**Data under study**.
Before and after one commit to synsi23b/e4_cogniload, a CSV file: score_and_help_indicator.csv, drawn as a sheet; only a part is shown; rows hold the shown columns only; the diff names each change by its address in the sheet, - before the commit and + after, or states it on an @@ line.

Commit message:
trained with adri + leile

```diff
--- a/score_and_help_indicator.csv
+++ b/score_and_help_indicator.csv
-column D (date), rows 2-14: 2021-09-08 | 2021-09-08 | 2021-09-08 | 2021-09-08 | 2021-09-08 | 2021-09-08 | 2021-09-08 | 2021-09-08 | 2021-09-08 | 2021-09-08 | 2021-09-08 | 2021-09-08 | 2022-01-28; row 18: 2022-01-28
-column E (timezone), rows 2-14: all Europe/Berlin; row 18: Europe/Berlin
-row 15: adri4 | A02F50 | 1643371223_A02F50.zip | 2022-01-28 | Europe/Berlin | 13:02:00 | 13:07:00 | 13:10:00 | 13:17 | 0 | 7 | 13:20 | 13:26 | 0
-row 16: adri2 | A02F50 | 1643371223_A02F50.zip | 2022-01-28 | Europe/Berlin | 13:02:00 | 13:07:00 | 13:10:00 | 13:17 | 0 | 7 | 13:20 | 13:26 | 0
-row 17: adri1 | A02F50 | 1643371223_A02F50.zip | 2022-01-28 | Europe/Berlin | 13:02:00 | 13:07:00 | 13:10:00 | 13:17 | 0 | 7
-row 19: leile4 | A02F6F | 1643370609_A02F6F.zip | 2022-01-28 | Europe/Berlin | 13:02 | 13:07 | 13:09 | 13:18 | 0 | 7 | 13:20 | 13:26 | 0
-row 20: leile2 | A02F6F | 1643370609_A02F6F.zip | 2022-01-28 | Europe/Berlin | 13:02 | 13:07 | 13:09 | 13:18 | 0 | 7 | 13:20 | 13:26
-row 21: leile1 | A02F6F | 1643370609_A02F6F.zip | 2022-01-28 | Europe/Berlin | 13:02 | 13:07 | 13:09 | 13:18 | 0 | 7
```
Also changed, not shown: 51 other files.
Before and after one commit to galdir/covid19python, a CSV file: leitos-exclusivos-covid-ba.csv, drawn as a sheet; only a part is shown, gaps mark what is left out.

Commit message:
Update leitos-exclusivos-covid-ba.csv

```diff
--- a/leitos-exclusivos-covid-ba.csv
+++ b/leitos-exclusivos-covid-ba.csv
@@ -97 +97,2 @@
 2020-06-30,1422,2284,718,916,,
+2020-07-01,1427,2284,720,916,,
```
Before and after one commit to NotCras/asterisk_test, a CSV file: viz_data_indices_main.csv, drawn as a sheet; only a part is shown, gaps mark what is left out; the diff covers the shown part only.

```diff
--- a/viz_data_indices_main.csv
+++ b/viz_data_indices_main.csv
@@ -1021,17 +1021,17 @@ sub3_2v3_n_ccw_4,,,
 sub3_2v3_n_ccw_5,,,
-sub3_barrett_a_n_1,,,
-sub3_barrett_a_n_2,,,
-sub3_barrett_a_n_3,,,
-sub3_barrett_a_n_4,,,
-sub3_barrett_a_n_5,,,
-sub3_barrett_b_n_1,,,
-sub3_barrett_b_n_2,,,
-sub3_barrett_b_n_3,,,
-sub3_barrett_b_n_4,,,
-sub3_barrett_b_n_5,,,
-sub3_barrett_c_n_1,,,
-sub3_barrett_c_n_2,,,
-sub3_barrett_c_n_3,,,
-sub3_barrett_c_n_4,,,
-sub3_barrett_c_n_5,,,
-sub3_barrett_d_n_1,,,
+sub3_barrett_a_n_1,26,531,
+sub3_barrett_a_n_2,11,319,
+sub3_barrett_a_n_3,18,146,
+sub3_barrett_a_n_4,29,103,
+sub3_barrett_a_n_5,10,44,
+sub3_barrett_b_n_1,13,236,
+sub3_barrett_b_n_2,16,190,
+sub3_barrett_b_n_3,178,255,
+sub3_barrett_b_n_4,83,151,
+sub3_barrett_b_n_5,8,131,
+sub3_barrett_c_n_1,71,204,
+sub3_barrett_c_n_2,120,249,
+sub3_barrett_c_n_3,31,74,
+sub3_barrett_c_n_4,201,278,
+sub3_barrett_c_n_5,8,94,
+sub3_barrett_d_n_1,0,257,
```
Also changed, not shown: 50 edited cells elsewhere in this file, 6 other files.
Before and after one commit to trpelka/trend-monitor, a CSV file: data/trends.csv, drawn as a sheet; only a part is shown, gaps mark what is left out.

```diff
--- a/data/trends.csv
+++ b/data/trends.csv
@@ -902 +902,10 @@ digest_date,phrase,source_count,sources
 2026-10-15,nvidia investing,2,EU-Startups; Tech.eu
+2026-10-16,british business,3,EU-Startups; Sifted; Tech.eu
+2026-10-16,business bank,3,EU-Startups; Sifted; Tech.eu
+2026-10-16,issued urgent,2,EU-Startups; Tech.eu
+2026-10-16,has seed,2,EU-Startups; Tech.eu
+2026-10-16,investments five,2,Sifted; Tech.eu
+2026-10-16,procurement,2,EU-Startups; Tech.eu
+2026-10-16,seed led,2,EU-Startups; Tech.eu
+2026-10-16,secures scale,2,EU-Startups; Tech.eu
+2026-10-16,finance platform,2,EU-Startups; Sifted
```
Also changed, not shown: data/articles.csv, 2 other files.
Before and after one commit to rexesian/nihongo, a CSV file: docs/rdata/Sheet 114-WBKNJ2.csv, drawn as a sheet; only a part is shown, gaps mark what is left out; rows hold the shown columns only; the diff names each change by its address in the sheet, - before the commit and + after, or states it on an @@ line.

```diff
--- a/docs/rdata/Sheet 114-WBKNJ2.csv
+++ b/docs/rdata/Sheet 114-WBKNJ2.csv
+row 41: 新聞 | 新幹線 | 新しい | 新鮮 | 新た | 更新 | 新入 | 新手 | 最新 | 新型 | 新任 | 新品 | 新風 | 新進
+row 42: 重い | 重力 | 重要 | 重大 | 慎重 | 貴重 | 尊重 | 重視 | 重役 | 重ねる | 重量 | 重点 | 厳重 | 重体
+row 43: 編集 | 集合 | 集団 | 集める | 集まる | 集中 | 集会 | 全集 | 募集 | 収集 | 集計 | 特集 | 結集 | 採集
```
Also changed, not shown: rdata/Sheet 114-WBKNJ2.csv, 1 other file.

**Problem description**. Every one of the entries must be printed exactly.

**Task answer**.
Before and after one commit to synsi23b/e4_cogniload, a CSV file: score_and_help_indicator.csv, drawn as a sheet; only a part is shown; rows hold the shown columns only; the diff names each change by its address in the sheet, - before the commit and + after, or states it on an @@ line.

Commit message:
trained with adri + leile

```diff
--- a/score_and_help_indicator.csv
+++ b/score_and_help_indicator.csv
-column D (date), rows 2-14: 2021-09-08 | 2021-09-08 | 2021-09-08 | 2021-09-08 | 2021-09-08 | 2021-09-08 | 2021-09-08 | 2021-09-08 | 2021-09-08 | 2021-09-08 | 2021-09-08 | 2021-09-08 | 2022-01-28; row 18: 2022-01-28
-column E (timezone), rows 2-14: all Europe/Berlin; row 18: Europe/Berlin
-row 15: adri4 | A02F50 | 1643371223_A02F50.zip | 2022-01-28 | Europe/Berlin | 13:02:00 | 13:07:00 | 13:10:00 | 13:17 | 0 | 7 | 13:20 | 13:26 | 0
-row 16: adri2 | A02F50 | 1643371223_A02F50.zip | 2022-01-28 | Europe/Berlin | 13:02:00 | 13:07:00 | 13:10:00 | 13:17 | 0 | 7 | 13:20 | 13:26 | 0
-row 17: adri1 | A02F50 | 1643371223_A02F50.zip | 2022-01-28 | Europe/Berlin | 13:02:00 | 13:07:00 | 13:10:00 | 13:17 | 0 | 7
-row 19: leile4 | A02F6F | 1643370609_A02F6F.zip | 2022-01-28 | Europe/Berlin | 13:02 | 13:07 | 13:09 | 13:18 | 0 | 7 | 13:20 | 13:26 | 0
-row 20: leile2 | A02F6F | 1643370609_A02F6F.zip | 2022-01-28 | Europe/Berlin | 13:02 | 13:07 | 13:09 | 13:18 | 0 | 7 | 13:20 | 13:26
-row 21: leile1 | A02F6F | 1643370609_A02F6F.zip | 2022-01-28 | Europe/Berlin | 13:02 | 13:07 | 13:09 | 13:18 | 0 | 7
```
Also changed, not shown: 51 other files.
Before and after one commit to galdir/covid19python, a CSV file: leitos-exclusivos-covid-ba.csv, drawn as a sheet; only a part is shown, gaps mark what is left out.

Commit message:
Update leitos-exclusivos-covid-ba.csv

```diff
--- a/leitos-exclusivos-covid-ba.csv
+++ b/leitos-exclusivos-covid-ba.csv
@@ -97 +97,2 @@
 2020-06-30,1422,2284,718,916,,
+2020-07-01,1427,2284,720,916,,
```
Before and after one commit to NotCras/asterisk_test, a CSV file: viz_data_indices_main.csv, drawn as a sheet; only a part is shown, gaps mark what is left out; the diff covers the shown part only.

```diff
--- a/viz_data_indices_main.csv
+++ b/viz_data_indices_main.csv
@@ -1021,17 +1021,17 @@ sub3_2v3_n_ccw_4,,,
 sub3_2v3_n_ccw_5,,,
-sub3_barrett_a_n_1,,,
-sub3_barrett_a_n_2,,,
-sub3_barrett_a_n_3,,,
-sub3_barrett_a_n_4,,,
-sub3_barrett_a_n_5,,,
-sub3_barrett_b_n_1,,,
-sub3_barrett_b_n_2,,,
-sub3_barrett_b_n_3,,,
-sub3_barrett_b_n_4,,,
-sub3_barrett_b_n_5,,,
-sub3_barrett_c_n_1,,,
-sub3_barrett_c_n_2,,,
-sub3_barrett_c_n_3,,,
-sub3_barrett_c_n_4,,,
-sub3_barrett_c_n_5,,,
-sub3_barrett_d_n_1,,,
+sub3_barrett_a_n_1,26,531,
+sub3_barrett_a_n_2,11,319,
+sub3_barrett_a_n_3,18,146,
+sub3_barrett_a_n_4,29,103,
+sub3_barrett_a_n_5,10,44,
+sub3_barrett_b_n_1,13,236,
+sub3_barrett_b_n_2,16,190,
+sub3_barrett_b_n_3,178,255,
+sub3_barrett_b_n_4,83,151,
+sub3_barrett_b_n_5,8,131,
+sub3_barrett_c_n_1,71,204,
+sub3_barrett_c_n_2,120,249,
+sub3_barrett_c_n_3,31,74,
+sub3_barrett_c_n_4,201,278,
+sub3_barrett_c_n_5,8,94,
+sub3_barrett_d_n_1,0,257,
```
Also changed, not shown: 50 edited cells elsewhere in this file, 6 other files.
Before and after one commit to trpelka/trend-monitor, a CSV file: data/trends.csv, drawn as a sheet; only a part is shown, gaps mark what is left out.

```diff
--- a/data/trends.csv
+++ b/data/trends.csv
@@ -902 +902,10 @@ digest_date,phrase,source_count,sources
 2026-10-15,nvidia investing,2,EU-Startups; Tech.eu
+2026-10-16,british business,3,EU-Startups; Sifted; Tech.eu
+2026-10-16,business bank,3,EU-Startups; Sifted; Tech.eu
+2026-10-16,issued urgent,2,EU-Startups; Tech.eu
+2026-10-16,has seed,2,EU-Startups; Tech.eu
+2026-10-16,investments five,2,Sifted; Tech.eu
+2026-10-16,procurement,2,EU-Startups; Tech.eu
+2026-10-16,seed led,2,EU-Startups; Tech.eu
+2026-10-16,secures scale,2,EU-Startups; Tech.eu
+2026-10-16,finance platform,2,EU-Startups; Sifted
```
Also changed, not shown: data/articles.csv, 2 other files.
Before and after one commit to rexesian/nihongo, a CSV file: docs/rdata/Sheet 114-WBKNJ2.csv, drawn as a sheet; only a part is shown, gaps mark what is left out; rows hold the shown columns only; the diff names each change by its address in the sheet, - before the commit and + after, or states it on an @@ line.

```diff
--- a/docs/rdata/Sheet 114-WBKNJ2.csv
+++ b/docs/rdata/Sheet 114-WBKNJ2.csv
+row 41: 新聞 | 新幹線 | 新しい | 新鮮 | 新た | 更新 | 新入 | 新手 | 最新 | 新型 | 新任 | 新品 | 新風 | 新進
+row 42: 重い | 重力 | 重要 | 重大 | 慎重 | 貴重 | 尊重 | 重視 | 重役 | 重ねる | 重量 | 重点 | 厳重 | 重体
+row 43: 編集 | 集合 | 集団 | 集める | 集まる | 集中 | 集会 | 全集 | 募集 | 収集 | 集計 | 特集 | 結集 | 採集
```
Also changed, not shown: rdata/Sheet 114-WBKNJ2.csv, 1 other file.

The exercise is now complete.